The Iconic Swartland Porseleinberg Syrah 2018 Assessed and Reviewed…

Having seen the stick Christian Eedes (SA Winemag.co.za editor) received for posting a belated Porseleinberg Syrah 2018 review, long after it scored 100 points from Tim Atkin MW and also long after it had sold out, I approached the issue with a certain amount of circumspect. But sometimes great wines need to be reviewed and reassessed regardless of their first release status, so that secondary market consumers can add further perspective to their prospective purchases.
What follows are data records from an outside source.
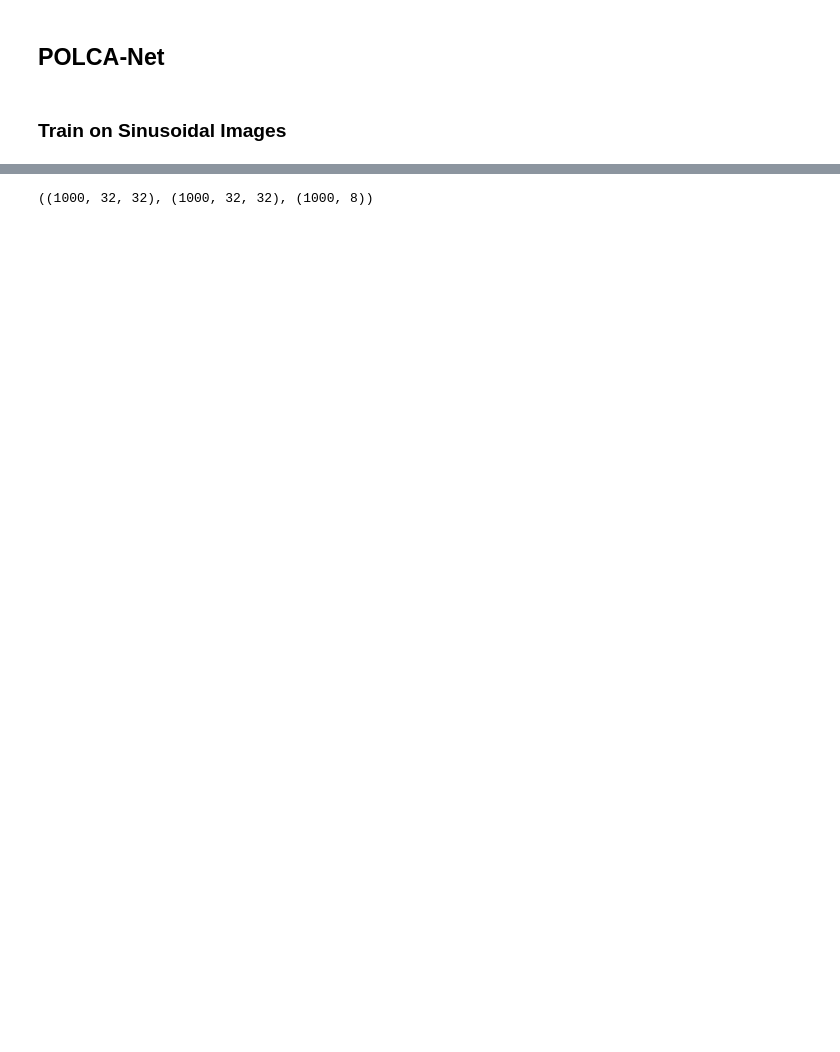
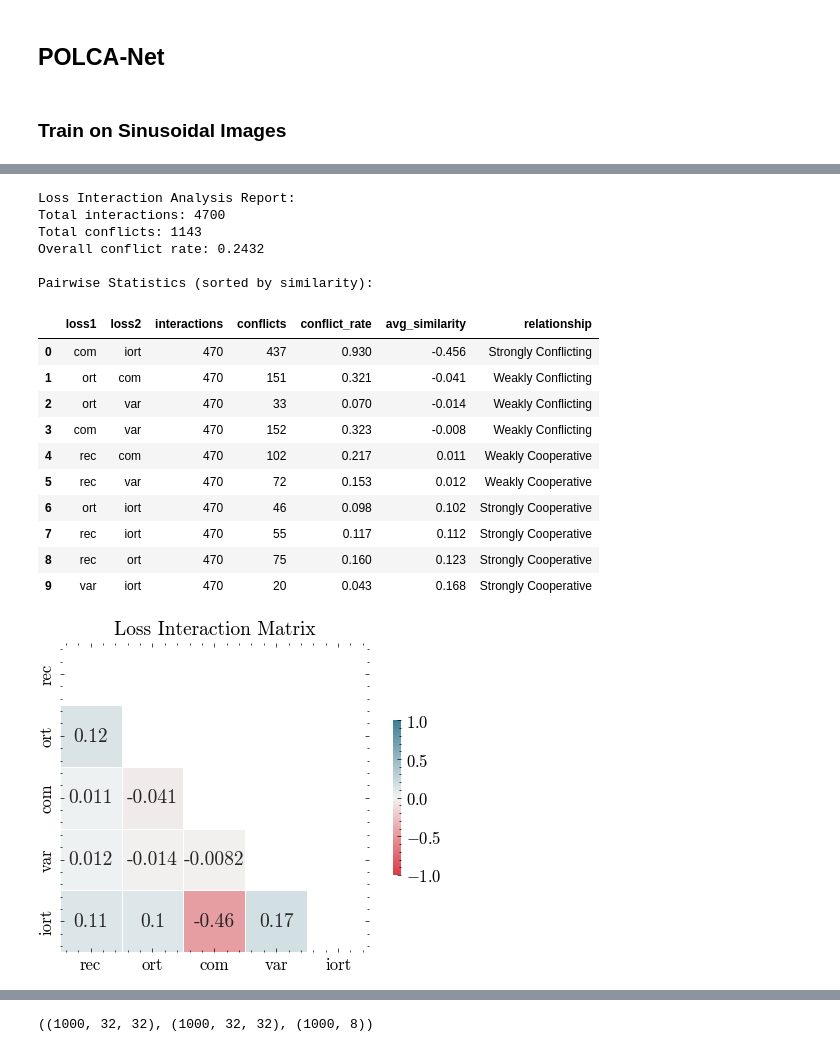
Before and after one commit to jamartinh/polcanet, a Jupyter notebook: examples/notebooks/synthetic_sinusoidal_images.ipynb, the cells around one changed output, grey strips where cells are left out. Drawn from its saved outputs; the diff is of its cells as text; code cells hidden in the pictures; blank space fills up the shorter version.

```diff
--- a/examples/notebooks/synthetic_sinusoidal_images.ipynb
+++ b/examples/notebooks/synthetic_sinusoidal_images.ipynb
@@ -234,3 +213,26 @@ Pairwise Statistics (sorted by similarity):
+# %%
+ut.set_fig_prefix("sin_train")
+model_sin.loss_analyzer.print_report()
+model_sin.loss_analyzer.plot_correlation_matrix()
+# %% [output]
+Loss Interaction Analysis Report:
+Total interactions: 4700
+Total conflicts: 1143
+Overall conflict rate: 0.2432
+
+Pairwise Statistics (sorted by similarity):
+|  | loss1 | loss2 | interactions | conflicts | conflict_rate | avg_similarity | relationship |
+| 0 | com | iort | 470 | 437 | 0.930 | -0.456 | Strongly Conflicting |
+| 1 | ort | com | 470 | 151 | 0.321 | -0.041 | Weakly Conflicting |
+| 2 | ort | var | 470 | 33 | 0.070 | -0.014 | Weakly Conflicting |
+| 3 | com | var | 470 | 152 | 0.323 | -0.008 | Weakly Conflicting |
+| 4 | rec | com | 470 | 102 | 0.217 | 0.011 | Weakly Cooperative |
+| 5 | rec | var | 470 | 72 | 0.153 | 0.012 | Weakly Cooperative |
+| 6 | ort | iort | 470 | 46 | 0.098 | 0.102 | Strongly Cooperative |
+| 7 | rec | iort | 470 | 55 | 0.117 | 0.112 | Strongly Cooperative |
+| 8 | rec | ort | 470 | 75 | 0.160 | 0.123 | Strongly Cooperative |
+| 9 | var | iort | 470 | 20 | 0.043 | 0.168 | Strongly Cooperative |
+[figure, added]
 # %%
 ut.set_fig_prefix("sin_train")
 report.analyze_reconstruction_error(model_sin, data_sin, n_samples=1000)
```
Also changed, not shown: parts of 28 cells of this notebook, 9 other files.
Like many regular consumers, I was ‘forced’ to make a decision on buying this wine without tasting, long before it arrived in the UK in 2020 due to the pandemic chaos. But like the Kanonkop Paul Sauer 2015, the Porseleinberg 100 point choice was fairly bullet proof from real criticism for Tim Atkin in the same manner scoring a modern Bordeaux first growth 100 points in a good vintage might be debatable yes, controversial, not at all.

I recently spent two evenings enjoying a bottle of this famed 2018 Syrah and became close bedfellows with this lastest release from Callie Louw and the Boekenhoutskloof stable.

Porseleinberg Syrah 2018, WO Swartland, 14% Abv.

The 2018 vintage yielded some very supple, pretty, lithe Syrahs with delicacy, elegance and seamless textures. Well known for its power and structure, this Porseleinberg shows a lighter, finer, more accessible expression with delicately savoury velvety tannins and fleshy red and black berry fruits. Initially quite reticent on opening, the nose slowly unfurls with aromatics laced with grilled herbs, cured meats, black liquorice, black olive tapenade and chargrilled meat nuances. The wine is more mineral than floral at this youthful stage yet still shows a lovely precision, intensity of black berry fruit and well judged oak handling. There’s a lovely tenderness and complexity to the wine that reminds you of just what a very special schistous terroir lies behind the production of this world class Syrah. Drink from 2023 to 2034+

(Wine Safari Score: 97/100 Greg Sherwood MW)

One From the Cellar – Tasting the Iconic Porseleinberg Syrah 2016 From the Swartland…

When one talks about fine wine in a South African context, several key names instantly spring to mind, none more so than Porseleinberg especially when contemplating world class Syrah expressions. The ever so slightly reclusive, enigmatic brand that hides away in the sleepy Swartland has slowly, quietly but resolutely risen to the top over the past decade.

Porseleinberg is of course the famous Swartland property owned by iconic South African winery Boekenhoutskloof which has always been managed separately allowing it to express its very own individual brilliance, authenticity as well as eccentricities. With the extreme, dry schistous terroir where the Syrah vines of Porseleinberg are planted, comes an exceptional quality that is often only found globally in the most extreme, marginal fine wine vineyards.

This revolutionary long-term project inspired by Rhoneaphile Marc Kent of Boekenhoutskloof, brought Callie Louw in as the vineyard farmer as well as the the winemaker to produce a dense, classical, powerfully tannic, age worthy Northern Rhône inspired red Syrah wine.

Winemaker Callie Louw on his last trip to London.

Now appreciated and revered the world over by collectors and connoisseurs alike who admire Callie Louw’s unwavering old-school commitment to producing powerfully structured terroir driven Syrahs that at the very least demand 5 to 8+ years ageing from release before drinking. After having tasted all their vintage releases since their maiden 2010, all the wines appear to still be on a steady upward maturity curve with years of potential development lying ahead. Having said that, the 2014 and 2016 do seem to be slightly more approachable examples for the impatient.

Porseleinberg Syrah 2016, WO Swartland, 14% Abv.

An impressive offering generously loaded with aromatics of black plum, baked earth, molasses, charcoal and savoury black fruits with a piquant black peppercorn hint. The palate is slightly grainy but soft, sumptuous and creamy textured, showing what an opulent, forward, extroverted offering this 2016 is. Far more accessible, overtly hedonistic and plush in the mouth with a broad, expansive mouthfeel, vibrant focused extract and intensity, a subtle but elegantly fresh acidity and a dense, compact mineral-laden olive tapenade tinged finish. Drink this vintage now and over the next 8 to 15+ years. (12,000 bottles produced.)

(Wine Safari Score: 94+/100 Greg Sherwood MW)